The 17th edition of L’Etape du Tour was held in France today, and BikeRadar diarist Lindsay Crawford, 69, took part for the eighth time. He had ridden two sportives in preparation for the assault on Mt Ventoux.
Unlike the seventh edition of L’Etape in 2000, the weather this year was very accommodating, with a temperature of 60F at the start and low 90s at the warmest locations. Because of miserable weather conditions in 2000, half of the 6,000 entrants were stopped at Chalet Reynard, 6km from the top.
Interest has grown considerably since the first edition in 1993 when there were 1,705 entries, of whom 48 were foreigners. This year, with about 20,000 applying, 9,500 were awarded a start number and 3,230 of those were from outside of France. The top five countries represented were France, the UK, USA, Belgium and Switzerland.
And so it begins
At 5am riders assembled in their assigned area, according to number, for a 7am start. L’Etape du Tour always has some famous names entered. This year I spotted Laurent Brochard, past world professional road champion, and Alain Prost, past Formula One champion with his usual start number, five, pinned to his jersey. Former Telekom Tour de France green jersey winner Eric Zabel and yellow jersey wearer Chris Boardman were reportedly entered, but I didn’t see them. Abraham Olano, another past world professional road champion, usually is in attendance, but I didn’t see him at the start this morning.
Frenchman Alain Prost, former F1 world champion
The race began promptly at 7am. Incidentally, ASO do call it a race in their press releases, even though a rider may ride it in the style of a cyclo-sportive.
The race brought 9,500 racing cyclists from 50 different countries
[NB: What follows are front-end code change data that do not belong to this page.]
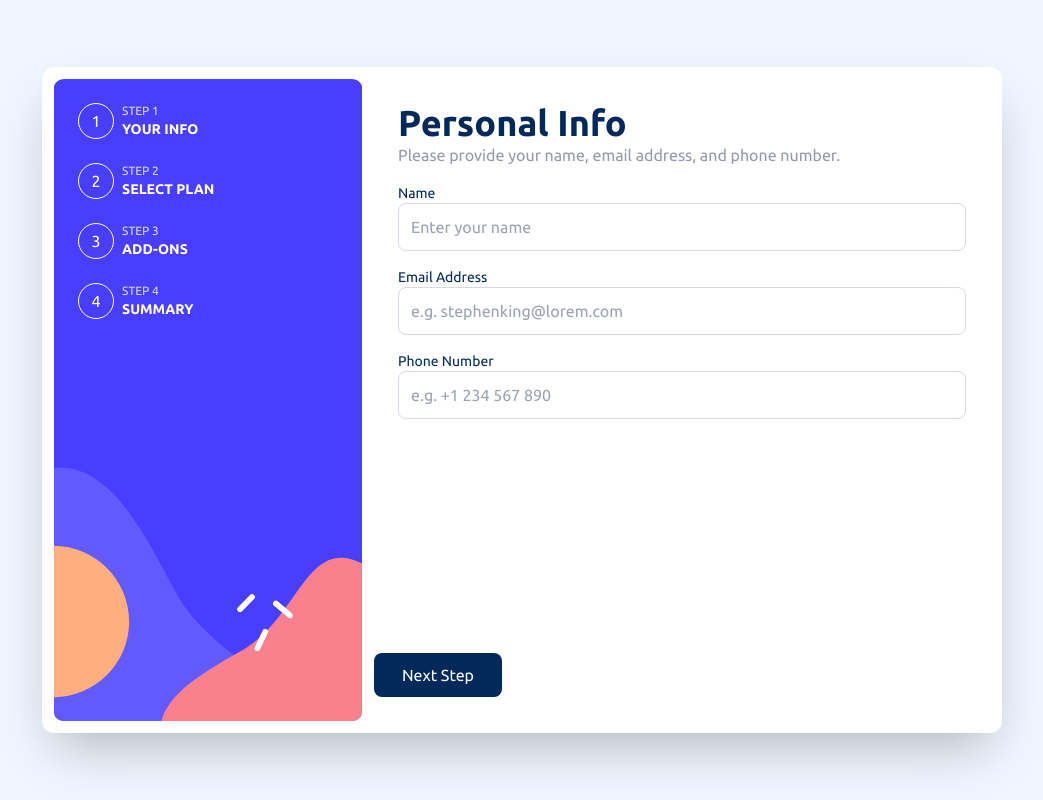
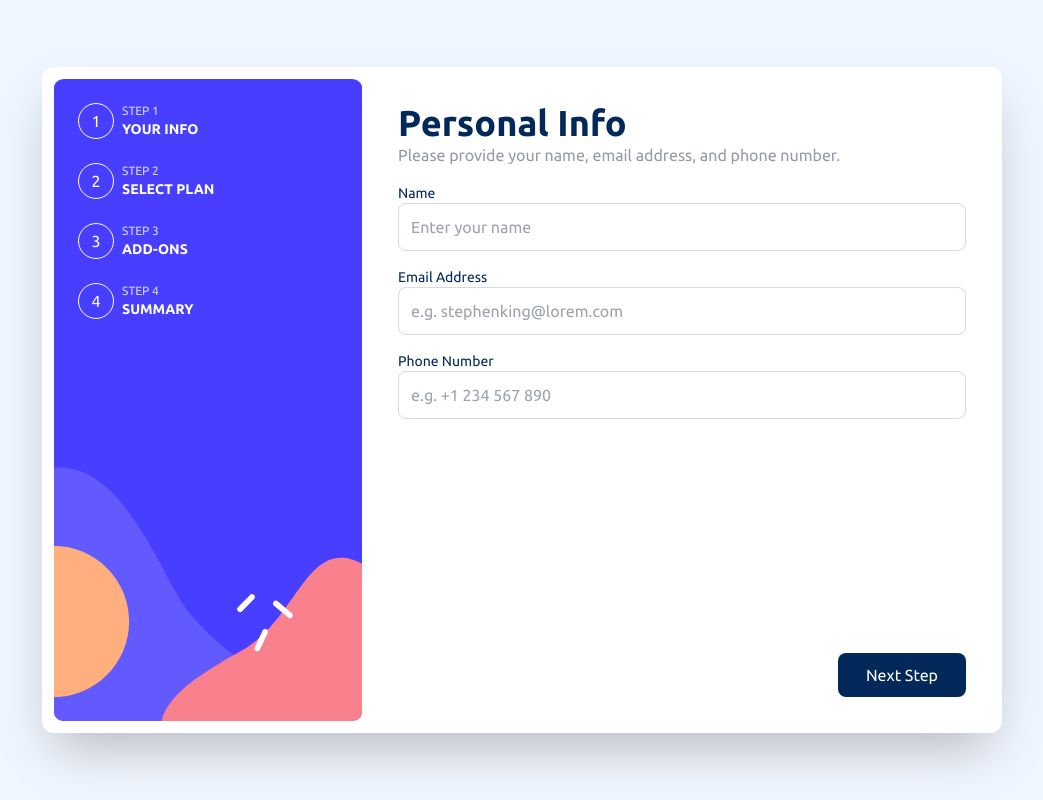
Before and after one commit to oonderrr/react-multi-step-form-main, a React (Vite) app: page / in a window 1280 px wide. Shown: the whole page, without its empty margins (118-1161 px from the left). Built offline with nearby package versions, Linux system fonts and the light colour scheme.

Commit message:
ufak degisiklikler

```diff
--- a/src/components/MultiStepForm.jsx
+++ b/src/components/MultiStepForm.jsx
@@ -33,15 +33,15 @@ const MultiStepForm = () => {
 
     const renderNavigationButtons = () => {
         return (
-            <div className="flex justify-between mb-6">
+            <div className="flex  mb-6">
                 {currentPage > 0 && ( // Conditionally render "Go Back" button
                     <button onClick={handleBack} className="ml-6 text-cool-gray hover:text-marine-blue">Go Back</button>
                 )}
                 {currentPage < 3 && ( // Conditionally render "Next Step" button
-                    <button onClick={handleNext} className="w-32 h-11 bg-marine-blue text-white rounded-lg mr-6">Next Step</button>
+                    <button onClick={handleNext} className="w-32 h-11 bg-marine-blue text-white rounded-lg mr-6 ms-auto">Next Step</button>
                 )}
                 {currentPage === 3 && ( // Conditionally render "Confirm" button on last step
-                    <button className="w-32 h-11 bg-green-500 text-white rounded-lg mr-6">Confirm</button>
+                    <button className="w-32 h-11 bg-green-500 text-white rounded-lg mr-6 ms-auto">Confirm</button>
                 )}
             </div>
         );
```
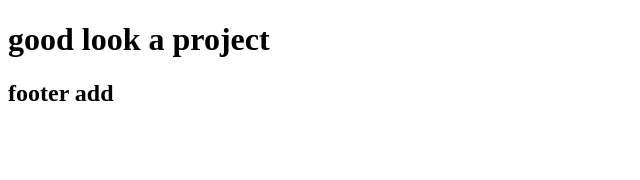
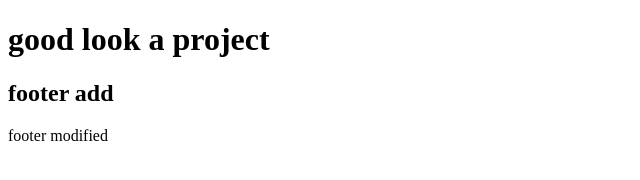
Before and after one commit to Sathish1177/git01, a plain HTML site: page index.html in a window 1280 px wide. Shown: the whole page, without its empty margins (0-640 px from the left). Drawn offline with Linux system fonts and the light colour scheme.

Commit message:
footer modified

```diff
--- a/index.html
+++ b/index.html
@@ -9,5 +9,7 @@
     <h1>good look a project</h1>
 
     <h2>footer add</h2>
+
+    <p>footer modified</p>
 </body>
 </html>
```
I was off to a good start and able to stay near the front until the first climb where I discovered I had left my climbing legs at home. Before drifting back from the leaders, I found Brochard’s wheel and, until that first climb, enjoyed watching a top former pro’s style of riding.
Climbs didn’t go particularly well for me today, but on the flats and minor climbs I was okay. In my case, I played the tortoise and the hare on the final climb. I know myself well enough that I can set a pace that will result in a successful climb.
Leaving Bedoin for the 21km climb to the finish, I set that pace and passed dozens of riders walking, sitting on the side of the road or struggling mightily at a very slow speed. Inside 500 meters to go, I saw a couple of riders give up and dismount even though the finish was in sight.
As I write this, I don’t have a full list of the riders’ finishing positions, but know that at 6:48:33 I was pretty far behind the winning Cat E (60-plus years old) time of 5:52:09 set by Yves LeBrun. LeBrun was an admirable 90th overall. It appears I finished in the high 600s (Lindsay finished in 630th ed).
French cyclist Dimitri Champion (C) is flanked by Jean-Marc Bideau (L) and Jimmy Turgis
Today’s overall winner was Dimitri Champion (how’s that for a winner’s last name?) with a time of 5:11:31.
If you would like to see a faster version of this route, watch Saturday’s penultimate stage 20 of the Tour de France.
Tomorrow, I’ll ride about 60 miles back to the start city to retrieve my car. My wife Estelle and I return home Thursday after 40 days away. It’s been a great adventure the past six weeks riding three events and riding some spectacular roads in Spain and France. May the wind always be at your back.
A quick check of the official results shows why Lindsay didn’t see Erik Zabel (6:49:13 for 649th overall) or Chris Boardman (8:45:47, good for 4,102nd place) on Monday. Laurent Brochard finished 16th in 5:24:31. Contact Lindsay with questions about his L’Etape experiences, training, or any related questions.